(Excerpts from a dataset)
=== Section Start ===
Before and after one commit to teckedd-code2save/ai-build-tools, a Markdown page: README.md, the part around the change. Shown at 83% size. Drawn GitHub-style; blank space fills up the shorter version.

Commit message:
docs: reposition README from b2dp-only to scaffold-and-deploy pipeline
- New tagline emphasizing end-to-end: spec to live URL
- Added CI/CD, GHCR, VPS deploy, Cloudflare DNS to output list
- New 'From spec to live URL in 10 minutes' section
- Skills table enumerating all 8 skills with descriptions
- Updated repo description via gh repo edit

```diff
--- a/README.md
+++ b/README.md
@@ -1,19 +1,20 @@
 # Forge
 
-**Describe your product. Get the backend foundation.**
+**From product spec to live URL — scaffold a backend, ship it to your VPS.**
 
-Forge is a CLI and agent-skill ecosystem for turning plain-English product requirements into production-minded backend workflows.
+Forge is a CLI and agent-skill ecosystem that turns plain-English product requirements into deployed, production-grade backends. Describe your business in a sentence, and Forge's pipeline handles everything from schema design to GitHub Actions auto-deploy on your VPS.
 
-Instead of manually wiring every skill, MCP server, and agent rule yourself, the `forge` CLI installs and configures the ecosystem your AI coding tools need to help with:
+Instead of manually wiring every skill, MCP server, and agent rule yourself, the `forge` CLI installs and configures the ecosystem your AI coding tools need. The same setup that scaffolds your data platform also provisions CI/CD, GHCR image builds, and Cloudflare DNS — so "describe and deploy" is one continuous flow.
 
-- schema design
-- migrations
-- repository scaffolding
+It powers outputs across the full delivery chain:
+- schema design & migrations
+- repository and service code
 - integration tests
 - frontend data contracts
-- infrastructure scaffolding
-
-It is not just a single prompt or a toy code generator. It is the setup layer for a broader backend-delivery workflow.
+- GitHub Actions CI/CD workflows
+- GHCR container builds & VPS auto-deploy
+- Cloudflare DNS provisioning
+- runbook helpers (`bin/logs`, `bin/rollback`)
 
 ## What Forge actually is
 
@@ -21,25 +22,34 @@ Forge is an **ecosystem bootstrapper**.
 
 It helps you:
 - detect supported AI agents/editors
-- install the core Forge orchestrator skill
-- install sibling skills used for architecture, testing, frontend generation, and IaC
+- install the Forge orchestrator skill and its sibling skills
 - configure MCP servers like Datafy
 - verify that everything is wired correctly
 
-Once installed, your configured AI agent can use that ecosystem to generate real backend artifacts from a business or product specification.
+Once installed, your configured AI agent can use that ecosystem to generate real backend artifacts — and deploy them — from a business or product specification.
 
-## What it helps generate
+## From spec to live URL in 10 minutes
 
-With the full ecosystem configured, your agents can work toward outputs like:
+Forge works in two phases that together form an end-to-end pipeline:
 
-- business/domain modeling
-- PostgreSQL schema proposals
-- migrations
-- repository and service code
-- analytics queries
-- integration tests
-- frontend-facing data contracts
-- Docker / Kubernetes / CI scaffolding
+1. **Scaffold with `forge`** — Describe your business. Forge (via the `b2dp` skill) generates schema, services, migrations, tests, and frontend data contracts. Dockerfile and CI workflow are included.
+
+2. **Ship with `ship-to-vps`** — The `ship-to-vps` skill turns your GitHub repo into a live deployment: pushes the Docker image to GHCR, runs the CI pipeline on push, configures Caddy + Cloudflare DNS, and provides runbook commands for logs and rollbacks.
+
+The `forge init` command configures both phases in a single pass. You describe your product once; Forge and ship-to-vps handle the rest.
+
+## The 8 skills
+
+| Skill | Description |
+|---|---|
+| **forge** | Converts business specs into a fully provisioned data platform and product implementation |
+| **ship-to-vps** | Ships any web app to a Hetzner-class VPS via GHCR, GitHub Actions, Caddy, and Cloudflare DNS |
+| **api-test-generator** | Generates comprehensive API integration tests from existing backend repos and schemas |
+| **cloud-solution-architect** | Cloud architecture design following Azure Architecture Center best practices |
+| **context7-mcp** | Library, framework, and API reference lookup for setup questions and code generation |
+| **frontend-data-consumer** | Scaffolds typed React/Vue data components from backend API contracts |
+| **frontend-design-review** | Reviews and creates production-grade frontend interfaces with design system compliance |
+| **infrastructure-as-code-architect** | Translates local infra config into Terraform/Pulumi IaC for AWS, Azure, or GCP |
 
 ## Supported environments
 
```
=== Section End ===
Try it: Could you type out every entry again exactly as it stands?

Finished task:
Before and after one commit to teckedd-code2save/ai-build-tools, a Markdown page: README.md, the part around the change. Shown at 83% size. Drawn GitHub-style; blank space fills up the shorter version.

Commit message:
docs: reposition README from b2dp-only to scaffold-and-deploy pipeline
- New tagline emphasizing end-to-end: spec to live URL
- Added CI/CD, GHCR, VPS deploy, Cloudflare DNS to output list
- New 'From spec to live URL in 10 minutes' section
- Skills table enumerating all 8 skills with descriptions
- Updated repo description via gh repo edit

```diff
--- a/README.md
+++ b/README.md
@@ -1,19 +1,20 @@
 # Forge
 
-**Describe your product. Get the backend foundation.**
+**From product spec to live URL — scaffold a backend, ship it to your VPS.**
 
-Forge is a CLI and agent-skill ecosystem for turning plain-English product requirements into production-minded backend workflows.
+Forge is a CLI and agent-skill ecosystem that turns plain-English product requirements into deployed, production-grade backends. Describe your business in a sentence, and Forge's pipeline handles everything from schema design to GitHub Actions auto-deploy on your VPS.
 
-Instead of manually wiring every skill, MCP server, and agent rule yourself, the `forge` CLI installs and configures the ecosystem your AI coding tools need to help with:
+Instead of manually wiring every skill, MCP server, and agent rule yourself, the `forge` CLI installs and configures the ecosystem your AI coding tools need. The same setup that scaffolds your data platform also provisions CI/CD, GHCR image builds, and Cloudflare DNS — so "describe and deploy" is one continuous flow.
 
-- schema design
-- migrations
-- repository scaffolding
+It powers outputs across the full delivery chain:
+- schema design & migrations
+- repository and service code
 - integration tests
 - frontend data contracts
-- infrastructure scaffolding
-
-It is not just a single prompt or a toy code generator. It is the setup layer for a broader backend-delivery workflow.
+- GitHub Actions CI/CD workflows
+- GHCR container builds & VPS auto-deploy
+- Cloudflare DNS provisioning
+- runbook helpers (`bin/logs`, `bin/rollback`)
 
 ## What Forge actually is
 
@@ -21,25 +22,34 @@ Forge is an **ecosystem bootstrapper**.
 
 It helps you:
 - detect supported AI agents/editors
-- install the core Forge orchestrator skill
-- install sibling skills used for architecture, testing, frontend generation, and IaC
+- install the Forge orchestrator skill and its sibling skills
 - configure MCP servers like Datafy
 - verify that everything is wired correctly
 
-Once installed, your configured AI agent can use that ecosystem to generate real backend artifacts from a business or product specification.
+Once installed, your configured AI agent can use that ecosystem to generate real backend artifacts — and deploy them — from a business or product specification.
 
-## What it helps generate
+## From spec to live URL in 10 minutes
 
-With the full ecosystem configured, your agents can work toward outputs like:
+Forge works in two phases that together form an end-to-end pipeline:
 
-- business/domain modeling
-- PostgreSQL schema proposals
-- migrations
-- repository and service code
-- analytics queries
-- integration tests
-- frontend-facing data contracts
-- Docker / Kubernetes / CI scaffolding
+1. **Scaffold with `forge`** — Describe your business. Forge (via the `b2dp` skill) generates schema, services, migrations, tests, and frontend data contracts. Dockerfile and CI workflow are included.
+
+2. **Ship with `ship-to-vps`** — The `ship-to-vps` skill turns your GitHub repo into a live deployment: pushes the Docker image to GHCR, runs the CI pipeline on push, configures Caddy + Cloudflare DNS, and provides runbook commands for logs and rollbacks.
+
+The `forge init` command configures both phases in a single pass. You describe your product once; Forge and ship-to-vps handle the rest.
+
+## The 8 skills
+
+| Skill | Description |
+|---|---|
+| **forge** | Converts business specs into a fully provisioned data platform and product implementation |
+| **ship-to-vps** | Ships any web app to a Hetzner-class VPS via GHCR, GitHub Actions, Caddy, and Cloudflare DNS |
+| **api-test-generator** | Generates comprehensive API integration tests from existing backend repos and schemas |
+| **cloud-solution-architect** | Cloud architecture design following Azure Architecture Center best practices |
+| **context7-mcp** | Library, framework, and API reference lookup for setup questions and code generation |
+| **frontend-data-consumer** | Scaffolds typed React/Vue data components from backend API contracts |
+| **frontend-design-review** | Reviews and creates production-grade frontend interfaces with design system compliance |
+| **infrastructure-as-code-architect** | Translates local infra config into Terraform/Pulumi IaC for AWS, Azure, or GCP |
 
 ## Supported environments
 
```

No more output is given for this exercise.